UNC leadership announced on Friday that the system had hired two Washington D.C.-based law firms to represent the system and the Board of Governors concerning the lawsuits over HB2; the law, which was passed in late March, requires transgender individuals to use the bathroom and shower facility that matches their birth certificate rather than their gender identity.
The system is locked in a legal fight with the American Civil Liberties Union, the ACLU of North Carolina and Lambda Legal, which are representing a group of plaintiffs including a transgender UNC – Chapel Hill employee – and a lawsuit from the United States Department of Justice.
Board chair Lou Bissette said after the board meeting on Friday that there were no assumptions over how much these services would cost the UNC System.
“If we, somehow, find a way out of these lawsuits early on, the cost would be less,” Bissette said. “If we’re in there for a long time – you know what legal fees are today – so the sky would be the limit.”
UNC general counsel Thomas Shanahan said that the two firms – Jones Day and WilmerHale – were chosen because of their expertise in the areas where UNC will require guidance.
The board has hired the outside legal services after the North Carolina Attorney General’s Office has refused to represent the state in any legal proceedings involving HB2.
Bissette sent a letter to Attorney General Roy Cooper on Friday asking that his office “begin setting aside funds sufficient to pay the attorney’s fees and expenses that the University will incur in defending these matters and work with us to ensure that the expenses are paid in full.”
“I’m not picking on him,” Bissette said of the request. “It’s a serious matter for us. It’s a lot of money.
“When you’re involved in lawsuits with the US Justice Department, you have to have adequate representation. And we intend to have adequate representation, but it’s not inexpensive.”
The board also passed a motion asking for the AG’s office to respond to the letter within 60 days. At that point, the board would ask the General Assembly to direct Cooper’s office to refund the legal fees.
A spokesperson with Cooper’s office issued a statement to WCHL after receiving the letter from Bissette saying, “The Attorney General would encourage the UNC Board of Governors to help fight HB2 by urging the governor and legislature to repeal the law which would quickly solve the problem.”

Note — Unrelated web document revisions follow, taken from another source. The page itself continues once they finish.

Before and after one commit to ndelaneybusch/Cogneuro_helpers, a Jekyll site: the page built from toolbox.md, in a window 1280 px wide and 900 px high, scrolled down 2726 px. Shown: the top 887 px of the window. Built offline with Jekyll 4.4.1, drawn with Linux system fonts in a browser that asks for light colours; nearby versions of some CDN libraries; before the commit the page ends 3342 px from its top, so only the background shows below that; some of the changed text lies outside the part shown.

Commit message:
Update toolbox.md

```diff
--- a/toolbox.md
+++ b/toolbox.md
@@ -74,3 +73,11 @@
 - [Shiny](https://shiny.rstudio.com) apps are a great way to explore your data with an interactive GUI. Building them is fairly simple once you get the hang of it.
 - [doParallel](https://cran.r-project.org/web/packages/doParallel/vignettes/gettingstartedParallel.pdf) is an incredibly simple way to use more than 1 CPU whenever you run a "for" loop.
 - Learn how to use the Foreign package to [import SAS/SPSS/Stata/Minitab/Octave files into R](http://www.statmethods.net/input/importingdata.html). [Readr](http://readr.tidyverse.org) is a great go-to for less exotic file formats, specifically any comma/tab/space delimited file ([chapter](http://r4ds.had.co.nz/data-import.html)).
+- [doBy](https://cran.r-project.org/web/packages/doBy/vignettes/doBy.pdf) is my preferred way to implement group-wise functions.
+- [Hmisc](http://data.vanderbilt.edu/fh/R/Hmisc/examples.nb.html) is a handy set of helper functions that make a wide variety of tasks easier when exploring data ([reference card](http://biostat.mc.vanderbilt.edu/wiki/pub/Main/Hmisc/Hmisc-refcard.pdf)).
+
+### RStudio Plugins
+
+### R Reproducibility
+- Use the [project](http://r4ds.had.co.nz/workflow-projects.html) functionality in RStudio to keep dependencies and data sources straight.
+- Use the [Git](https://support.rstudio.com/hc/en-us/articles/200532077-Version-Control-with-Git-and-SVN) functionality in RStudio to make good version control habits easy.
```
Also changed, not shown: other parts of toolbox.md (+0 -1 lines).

UNC System President Margaret Spellings reiterated what she has said before regarding HB2, saying that the 17 campuses are stuck between complying with state and federal law. Spellings added that there has been no change in policy at the UNC System and, therefore, they have not violated federal law, as the lawsuits claim they have.
“It is our position, as we’ve said repeatedly, that our policies that commit to a free and open atmosphere of nondiscrimination certainly stand,” Spellings said. “We are not in violation of Title IX or Title VII and do not believe that we have committed any acts against Title IX or Title VIII or any of the federal laws.
“There’s really no issue.”
A motion was filed on behalf of the UNC System in federal court on Friday asking for a stay of the proceedings on the grounds that there is no enforcement policy in HB2 and that the University System has no plans to enforce the law.http://chapelboro.com/featured/unc-board-of-governors-hires-legal-counsel-asks-attorney-general-to-pay-for-it